  3. Taxation intentionally is opaque. Politicians make taxation opaque so Americans are fleeced with as little push-back as possible. It’s always in taxpayers’ interest for taxes to be direct and transparent. Liberals instead disguise tax collections, always preferring borrowing or stealthy tax increases to cutting spending or raising taxes directly. That’s why they strongly prefer business taxes.
  4. Inversions can be beneficial. Following an inversion, cash can be brought back to the US without added tax and invested to create American jobs. The increased productivity from this investment helps all Americans in the long run.
  5. The rule of law has been abandoned. In its place is retroactive, capricious, ad hoc and arbitrary imposition of political power. It is precisely this imperative of political dogma over the rule of law that is responsible for the economic malaise of the past seven years, creating slow economic growth and tiny wage gains.
  6. Inversions can be ended quickly and easily. The US corporate tax rate is the highest in the world at 41% (35% federal, 6% state). Everyone agrees it should be lowered and the $2+ trillion overseas should come home. A political solution is low hanging fruit; however, President Obama sees more value politically in keeping the issue alive for continued class warfare and demagoguery.

     As long as liberals remain in control, trillions of dollars will remain offshore and working Americans will continue to suffer low growth and wage stagnation. All this damage accrues solely because Obama chooses to flog imaginary enemies for perceived political gain while failing to deal with the real problems facing America.

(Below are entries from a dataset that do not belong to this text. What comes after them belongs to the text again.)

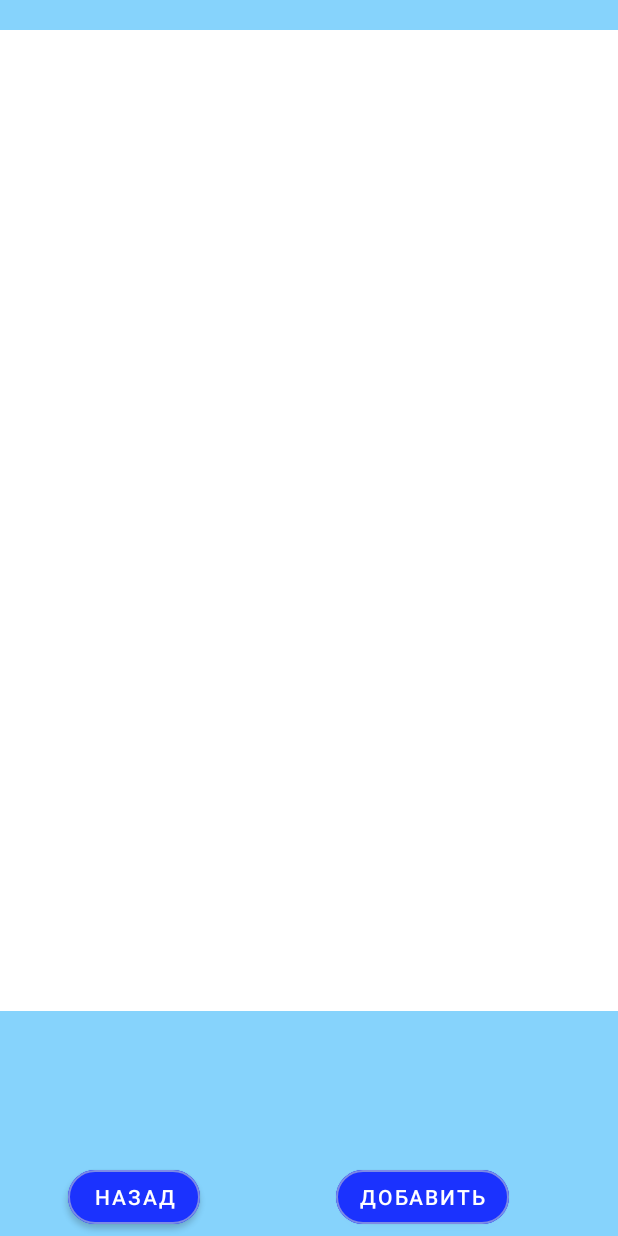
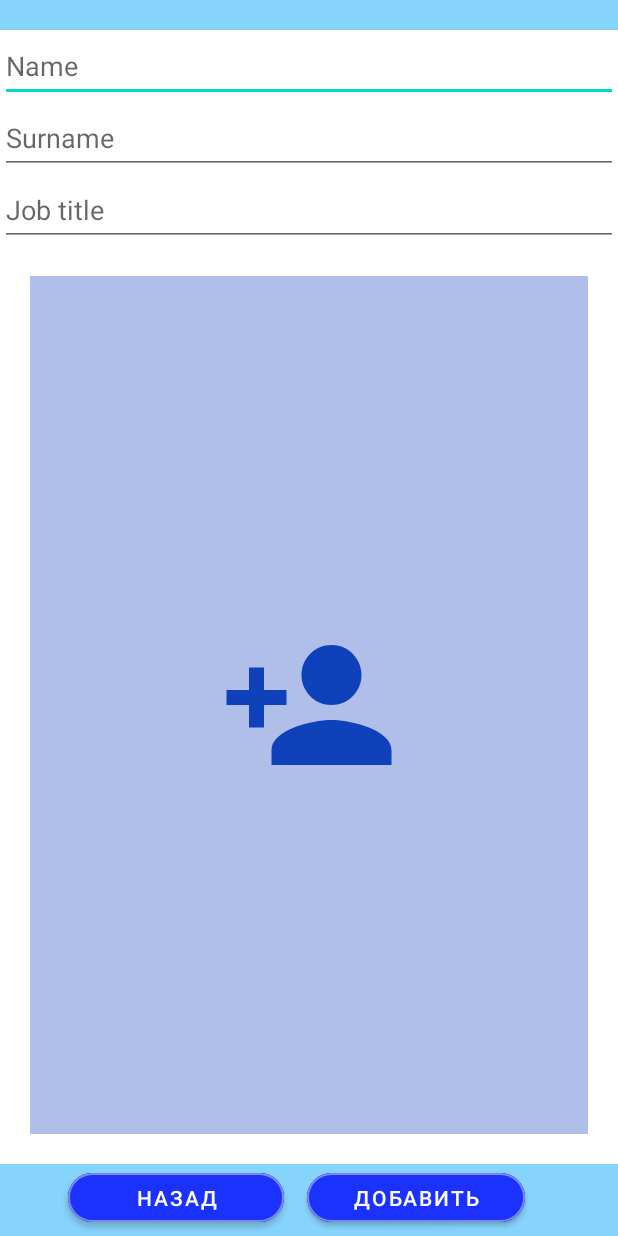
Before and after one commit to Nastakim951230/Sotrydniki, an Android app: the Add screen opened directly, with no data from a screen before it, on a phone screen of 412 x 824 dp. Run offline under Robolectric (Android 15) with nearby library versions, the phone set to English and light mode, and no system bars.

```diff
--- a/app/build.gradle
+++ b/app/build.gradle
@@ -2,7 +2,7 @@ plugins {
     id 'com.android.application'
 }
 
-android {
+ android {
     compileSdk 32
 
     defaultConfig {
@@ -21,6 +21,8 @@ android {
             proguardFiles getDefaultProguardFile('proguard-android-optimize.txt'), 'proguard-rules.pro'
         }
     }
+
+
     compileOptions {
         sourceCompatibility JavaVersion.VERSION_1_8
         targetCompatibility JavaVersion.VERSION_1_8
--- a/app/src/main/AndroidManifest.xml
+++ b/app/src/main/AndroidManifest.xml
@@ -17,6 +17,9 @@
         android:theme="@style/Theme.Sotrydniki"
         tools:targetApi="31">
         <activity
+            android:name=".Update"
+            android:exported="false" />
+        <activity
             android:name=".Add"
             android:exported="false" />
         <activity
--- a/app/src/main/java/com/example/sotrydniki/Add.java
+++ b/app/src/main/java/com/example/sotrydniki/Add.java
@@ -1,12 +1,21 @@
 package com.example.sotrydniki;
 
+import androidx.annotation.Nullable;
 import androidx.appcompat.app.AppCompatActivity;
 
 import android.content.Intent;
+import android.graphics.Bitmap;
+import android.graphics.drawable.BitmapDrawable;
+import android.net.Uri;
 import android.os.Bundle;
+import android.util.Log;
 import android.view.View;
+import android.widget.EditText;
+import android.widget.ImageButton;
 import android.widget.ListView;
+import android.widget.Toast;
 
+import java.io.ByteArrayOutputStream;
 import java.sql.Connection;
 import java.sql.ResultSet;
 import java.sql.SQLException;
@@ -16,65 +25,88 @@ import java.util.List;
 
 public class Add extends AppCompatActivity {
 
-    View v;
     Connection connection;
-    List<Mask> data;
-    ListView listView;
-    Adapter pAdapter;
-
-
+    private ImageButton imageButton;
     @Override
     protected void onCreate(Bundle savedInstanceState) {
         super.onCreate(savedInstanceState);
         setContentView(R.layout.activity_add);
 
-        v = findViewById(com.google.android.material.R.id.ghost_view);
-        GetTextFromSQL(v);
-    }
+        imageButton=findViewById(R.id.ImgBut);
 
-    public void enterMobile() {
-        pAdapter.notifyDataSetInvalidated();
-        listView.setAdapter(pAdapter);
-    }
-
-    public void SetLister()
-    {
 
     }
 
-    public void GetTextFromSQL(View v) {
-        data = new ArrayList<Mask>();
-        listView = findViewById(R.id.BD);
-        pAdapter = new Adapter(Add.this, data);
+
+
+    public void onClickChooseImage(View view)
+    {
+       getImage();
+    }
+
+    @Override
+    protected void onActivityResult(int requestCode, int resultCode, @Nullable Intent data) {
+        super.onActivityResult(requestCode, resultCode, data);
+        if(requestCode==1 && data!= null && data.getData()!= null)
+        {
+            if(resultCode==RESULT_OK)
+            {
+                Log.d("MyLog","Image URI : "+data.getData());
+                imageButton.setImageURI(data.getData());
+
+
+            }
+        }
+    }
+
+    private void getImage()
+    {
+        Intent intentChooser= new Intent();
+        intentChooser.setType("image/*");
+        intentChooser.setAction(Intent.ACTION_GET_CONTENT);
+        startActivityForResult(intentChooser,1);
+    }
+
+
+
+
+    public void onClickADD(View v)
+    {
+        getImage();
+        EditText Name = findViewById(R.id.etName);
+        EditText Surname = findViewById(R.id.etSurname);
+        ImageButton Img = findViewById(R.id.ImgBut);
+        EditText JobTitle = findViewById(R.id.etJobTitle);
+
+
+        if (Name.getText().length()==0|| Surname.getText().length()==0 ||  JobTitle.getText().length()==0 )
+        {
+            Toast.makeText(this, "Не заполнены обязательные поля", Toast.LENGTH_SHORT).show();
+            return;
+        }
         try {
             ConnectionHelper connectionHelper = new ConnectionHelper();
             connection = connectionHelper.connectionClass();
             if (connection != null) {
-                String query = "Select * From Sotrudnic";
+                String query = "INSERT INTO Sotrudnic (Name, Surname, Img, Job_title) VALUES ('" + Name.getText() + "', '" + Surname.getText() + "', 'null', '" + JobTitle.getText() + "')";
                 Statement statement = connection.createStatement();
-                ResultSet resultSet = statement.executeQuery(query);
+                ResultSet result = statement.executeQuery(query);
+                Toast.makeText(this,"Успешно добавлено", Toast.LENGTH_LONG).show();
 
-                while (resultSet.next()) {
-                    Mask tempMask = new Mask
-                            (resultSet.getInt("ID"),
-                                    resultSet.getString("Name"),
-                                    resultSet.getString("Surname"),
-                                    resultSet.getString("Img"),
-                                    resultSet.getString("Job_title")
+            }
+        }
 
-                            );
-                    data.add(tempMask);
-                    pAdapter.notifyDataSetInvalidated();
-                }
-                connection.close();
-            } else {
-            }
-        } catch (SQLException throwables) {
-            throwables.printStackTrace();
+        catch (Exception ex)
+        {
+            Toast.makeText(this,"Произошла ошибка", Toast.LENGTH_LONG).show();
         }
-        enterMobile();
+        Name.setText("");
+        Surname.setText("");
+
+        JobTitle.setText("");
 
     }
+
 
 
     public void onClickNAZAD(View v) {
--- /dev/null
+++ b/app/src/main/res/drawable/ic_avatoradd.xml
@@ -0,0 +1,5 @@
+<vector android:height="120dp" android:tint="#0F41BB"
+    android:viewportHeight="24" android:viewportWidth="24"
+    android:width="120dp" xmlns:android="http://schemas.android.com/apk/res/android">
+    <path android:fillColor="@android:color/white" android:pathData="M15,12c2.21,0 4,-1.79 4,-4s-1.79,-4 -4,-4 -4,1.79 -4,4 1.79,4 4,4zM6,10L6,7L4,7v3L1,10v2h3v3h2v-3h3v-2L6,10zM15,14c-2.67,0 -8,1.34 -8,4v2h16v-2c0,-2.66 -5.33,-4 -8,-4z"/>
+</vector>
--- a/app/src/main/res/layout/activity_add.xml
+++ b/app/src/main/res/layout/activity_add.xml
@@ -4,74 +4,121 @@
     xmlns:tools="http://schemas.android.com/tools"
     android:layout_width="match_parent"
     android:layout_height="match_parent"
+    app:circularflow_radiusInDP="25"
     tools:context=".Add">
 
     <RelativeLayout
         android:id="@+id/Vverh"
         android:layout_width="match_parent"
         android:layout_height="20dp"
-        android:background="@color/purple_200">
+        android:background="@color/purple_200"
+        app:layout_constraintEnd_toEndOf="parent"
+        app:layout_constraintStart_toStartOf="parent"
+        app:layout_constraintTop_toTopOf="parent">
 
     </RelativeLayout>
+
+    <LinearLayout
+        android:layout_width="match_parent"
+        android:layout_height="match_parent"
+        android:layout_above="@+id/Niz"
+        android:layout_below="@+id/Vverh"
+        android:orientation="vertical">
+
+        <EditText
+            android:id="@+id/etName"
+            android:layout_width="match_parent"
+            android:layout_height="48dp"
+
+            android:hint="Name"
+            android:minHeight="48dp"
+            android:textColor="#000000"></EditText>
+
+        <EditText
+            android:id="@+id/etSurname"
+            android:layout_width="match_parent"
+            android:layout_height="48dp"
+
+            android:hint="Surname"
+            android:minHeight="48dp"
+            android:textColor="#000000"></EditText>
+
+        <EditText
+            android:id="@+id/etJobTitle"
+            android:layout_width="match_parent"
+            android:layout_height="48dp"
+
+
+            android:hint="Job title"
+            android:minHeight="48dp"
+            android:textColor="#000000"></EditText>
+
+        <ImageButton
+            android:id="@+id/ImgBut"
+            android:layout_width="match_parent"
+            android:layout_height="match_parent"
+            android:layout_margin="20dp"
+            android:layout_marginHorizontal="75dp"
+            android:layout_marginStart="0dp"
+            android:layout_marginEnd="0dp"
+            android:background="#AFBFEA"
+            android:maxWidth="250dp"
+            android:maxHeight="250dp"
+            android:onClick="onClickChooseImage"
+            app:layout_constraintBottom_toTopOf="@+id/Niz"
+            app:layout_constraintEnd_toEndOf="parent"
+            app:layout_constraintStart_toStartOf="parent"
+            app:srcCompat="@drawable/ic_avatoradd"
+            tools:ignore="SpeakableTextPresentCheck" />
+
+    </LinearLayout>
+
 
     <LinearLayout
         android:id="@+id/Niz"
         android:layout_width="match_parent"
         android:layout_height="50dp"
         android:layout_alignParentBottom="true"
+        android:layout_centerInParent="true"
+        android:layout_marginBottom="-2dp"
         android:background="@color/purple_200"
-        android:orientation="horizontal">
+        android:orientation="horizontal"
+        app:layout_constraintBottom_toBottomOf="parent">
 
         <Button
             android:id="@+id/NazadDATA"
-            android:layout_width="wrap_content"
+            android:layout_width="144dp"
             android:layout_height="wrap_content"
             android:layout_marginHorizontal="45dp"
+            android:layout_marginStart="45dp"
+            android:layout_marginBottom="5dp"
             android:backgroundTint="@color/zadni"
             android:onClick="onClickNAZAD"
             android:text="Назад"
-            android:textColor="@color/white"
-            app:cornerRadius="25dp"
-            app:strokeColor="#7D8BE4"
-            app:strokeWidth="1dp" />
-        <Button
-            android:id="@+id/btaddDATA"
-            android:layout_width="wrap_content"
-            android:layout_height="wrap_content"
-            android:backgroundTint="@color/zadni"
-            android:text="Добавить"
-            android:layout_marginHorizontal="45dp"
+            android:layout_centerInParent="true"
             android:textColor="@color/white"
             app:cornerRadius="25dp"
             app:strokeColor="#7D8BE4"
             app:strokeWidth="1dp" />
 
+        <Button
+            android:id="@+id/btaddDATA"
+            android:layout_width="145dp"
+            android:layout_height="wrap_content"
+            android:layout_centerInParent="true"
+            android:layout_marginHorizontal="45dp"
+            android:layout_marginStart="15dp"
+            android:layout_marginEnd="45dp"
+            android:layout_marginBottom="5dp"
+            android:backgroundTint="@color/zadni"
+            android:minHeight="48dp"
+            android:onClick="onClickADD"
+            android:text="Добавить"
+            android:textColor="@color/white"
+            app:cornerRadius="25dp"
+            app:strokeColor="#7D8BE4"
+            app:strokeWidth="1dp" />
+    </LinearLayout>
 
 
-    </LinearLayout>
-
-    <LinearLayout
-        android:id="@+id/Text"
-        android:layout_width="wrap_content"
-        android:layout_height="100dp"
-        android:layout_above="@+id/Niz"
-        android:layout_alignParentStart="true"
-        android:layout_alignParentEnd="true"
-        android:layout_marginEnd="0dp"
-        android:layout_marginBottom="0dp"
-        android:background="@color/purple_200"
-        android:orientation="horizontal">
-
-
-
-    </LinearLayout>
-
-    <ListView
-        android:id="@+id/BD"
-        android:layout_width="match_parent"
-        android:layout_height="match_parent"
-        android:layout_above="@+id/Text"
-        android:layout_below="@+id/Vverh">
-
-    </ListView>
 </RelativeLayout>
--- a/app/src/main/res/layout/activity_main.xml
+++ b/app/src/main/res/layout/activity_main.xml
@@ -41,6 +41,7 @@
             android:backgroundTint="@color/zadni"
             android:onClick="onClickADD"
             android:text="Добавить"
+            android:layout_marginHorizontal="5dp"
             android:textColor="@color/white"
             app:cornerRadius="25dp"
             app:strokeColor="#7D8BE4"
--- a/app/src/main/res/layout/maska_table.xml
+++ b/app/src/main/res/layout/maska_table.xml
@@ -6,7 +6,7 @@
     android:layout_height="match_parent"
     app:circularflow_defaultRadius="25dp">
 
-    <ImageView
+    <de.hdodenhof.circleimageview.CircleImageView
         android:id="@+id/photoImageView"
         android:layout_width="72dp"
         android:layout_height="72dp"
@@ -14,7 +14,7 @@
         android:layout_marginTop="6dp"
         app:layout_constraintStart_toStartOf="parent"
         app:layout_constraintTop_toTopOf="parent"
-        app:srcCompat="@drawable/avator" />
+        android:src="@drawable/avator" />
 
     <TextView
         android:id="@+id/userNameTextView"
```
Also changed, not shown: app/src/main/java/com/example/sotrydniki/Adapter.java (+23 -3 lines), app/src/main/java/com/example/sotrydniki/MainActivity.java (+5 -4 lines), app/src/main/java/com/example/sotrydniki/Update.java (added, +14 -0 lines), app/src/main/res/layout/activity_update.xml (added, +9 -0 lines), 1 other file.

The next post is April 24th and begins our series: Inequality in America.